Purpose: DNA damage repair (DDR) defects are common across cancer types and can indicate therapeutic vulnerability. Optimal exploitation of DDR defects in prostate cancer requires new diagnostic strategies and a better understanding of associated clinical genomic features. Experimental Design: We performed targeted sequencing of 1,615 plasma cell-free DNA samples from 879 patients with metastatic prostate cancer. Depth-based copy-number calls and heterozygous SNP imbalance were leveraged to expose DDR-mutant allelic configuration and categorize mechanisms of biallelic loss. We used split-read structural variation analysis to characterize tumor suppressor rearrangements. Patient-matched archival primary tissue was analyzed identically. Results: BRCA2, ATM, and CDK12 were the most frequently disrupted DDR genes in circulating tumor DNA (ctDNA), collectively mutated in 15% of evaluable cases. Biallelic gene disruption via second somatic alteration or mutant allele-specific imbalance was identified in 79% of patients. A further 2% exhibited homozygous BRCA2 deletions.

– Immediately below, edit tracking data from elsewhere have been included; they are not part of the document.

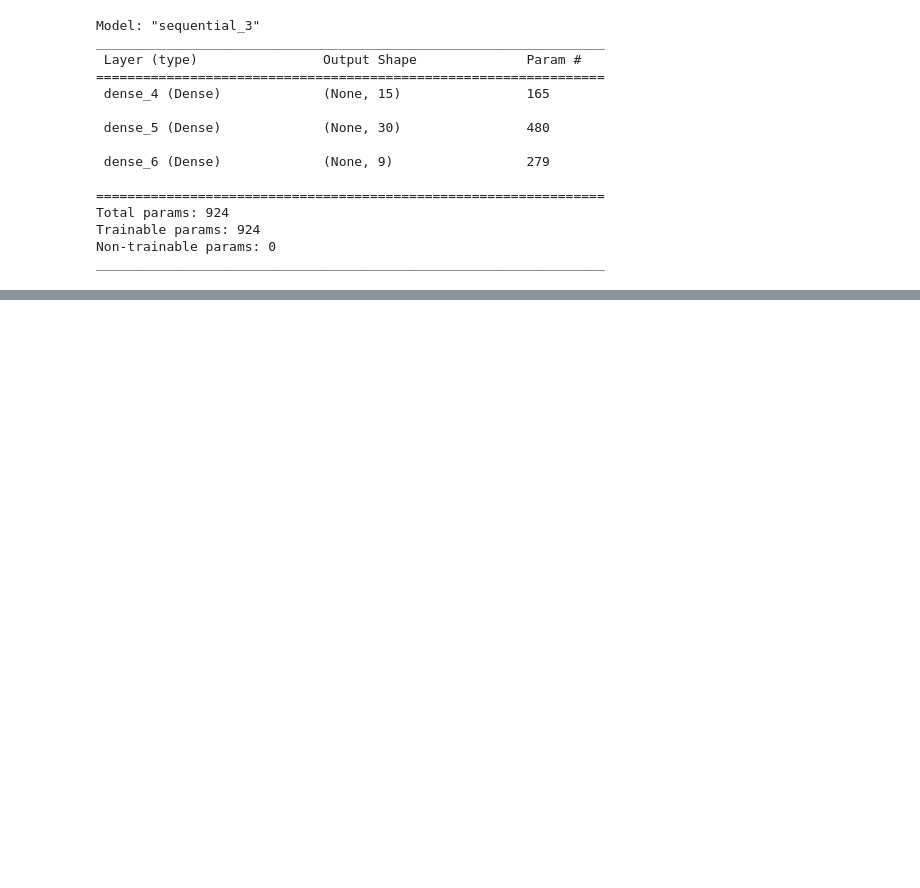
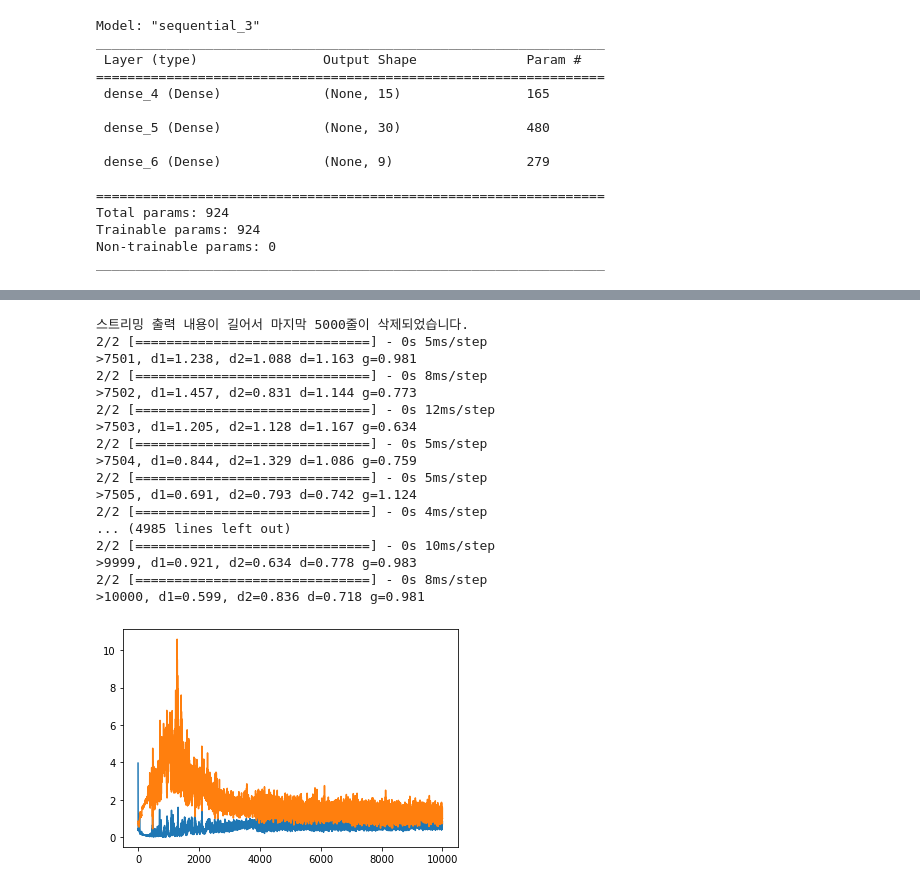
Before and after one commit to jeonggyunH/jeonggyunH, a Jupyter notebook: Colaboratory에_오신_것을_환영합니다.ipynb, the cells around one changed output, grey strips where cells are left out. Cells and saved outputs as stored; diff of their text form; code cells hidden in the pictures; blank space fills up the shorter version.

```diff
--- a/Colaboratory에_오신_것을_환영합니다.ipynb
+++ b/Colaboratory에_오신_것을_환영합니다.ipynb
@@ -448,0 +489,30 @@ _________________________________________________________________
+# %%
+# define the combined generator and discriminator model, for updating the generator
+def define_gan(generator, discriminator):
+	# make weights in the discriminator not trainable
+	discriminator.trainable = False
+	# connect them
+	model = Sequential()
+	# add generator
+	model.add(generator)
+	# add the discriminator
+	model.add(discriminator)
+	# compile model
+	model.compile(loss='binary_crossentropy', optimizer='adam')
+	return model
+# %%
+# create a line plot of loss for the gan and save to file
+def plot_history(d_hist, g_hist):
+	# plot loss
+	plt.subplot(1, 1, 1)
+	plt.plot(d_hist, label='d')
+	plt.plot(g_hist, label='gen')
+	# plt.legend()
+	# plot discriminator accuracy
+	# pyplot.subplot(2, 1, 2)
+	# pyplot.plot(a1_hist, label='acc-real')
+	# pyplot.plot(a2_hist, label='acc-fake')
+	plt.show()
+	# save plot to file
+	# plt.savefig('results_baseline/plot_line_plot_loss.png')
+	plt.close()
@@ -448,0 +579,30 @@ _________________________________________________________________
+# %%
+# size of the latent space
+latent_dim = 10
+# create the discriminator
+discriminator = define_discriminator()
+# create the generator
+generator = define_generator(latent_dim)
+# create the gan
+gan_model = define_gan(generator, discriminator)
+# train model
+train(generator, discriminator, gan_model, latent_dim)
+# %% [output]
+스트리밍 출력 내용이 길어서 마지막 5000줄이 삭제되었습니다.
+2/2 [==============================] - 0s 5ms/step
+>7501, d1=1.238, d2=1.088 d=1.163 g=0.981
+2/2 [==============================] - 0s 8ms/step
+>7502, d1=1.457, d2=0.831 d=1.144 g=0.773
+2/2 [==============================] - 0s 12ms/step
+>7503, d1=1.205, d2=1.128 d=1.167 g=0.634
+2/2 [==============================] - 0s 5ms/step
+>7504, d1=0.844, d2=1.329 d=1.086 g=0.759
+2/2 [==============================] - 0s 5ms/step
+>7505, d1=0.691, d2=0.793 d=0.742 g=1.124
+2/2 [==============================] - 0s 4ms/step
+... (4985 lines left out)
+2/2 [==============================] - 0s 10ms/step
+>9999, d1=0.921, d2=0.634 d=0.778 g=0.983
+2/2 [==============================] - 0s 8ms/step
+>10000, d1=0.599, d2=0.836 d=0.718 g=0.981
+[figure, added]
```
Also changed, not shown: parts of 7 cells of this notebook.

Tumor suppressors TP53, RB1, and PTEN were controlled via disruptive chromosomal rearrangements in BRCA2-defective samples, but via oncogene amplification in context of CDK12 defects. TP53 mutations were rare in cases with ATM defects. DDR mutations were re-detected across 94% of serial ctDNA samples and in all available archival primary tissues, indicating they arose prior to metastatic progression. Loss of BRCA2 and CDK12, but not ATM, was associated with poor clinical outcomes. Conclusions: BRCA2, ATM, and CDK12 defects are each linked to distinct prostate cancer driver genomics and aggression. The consistency of DDR status in longitudinal samples and resolution of allelic status underscores the potential for ctDNA as a diagnostic tool.
Publication forum classification
- Publication forum level 2
ASJC Scopus subject areas
- Cancer Research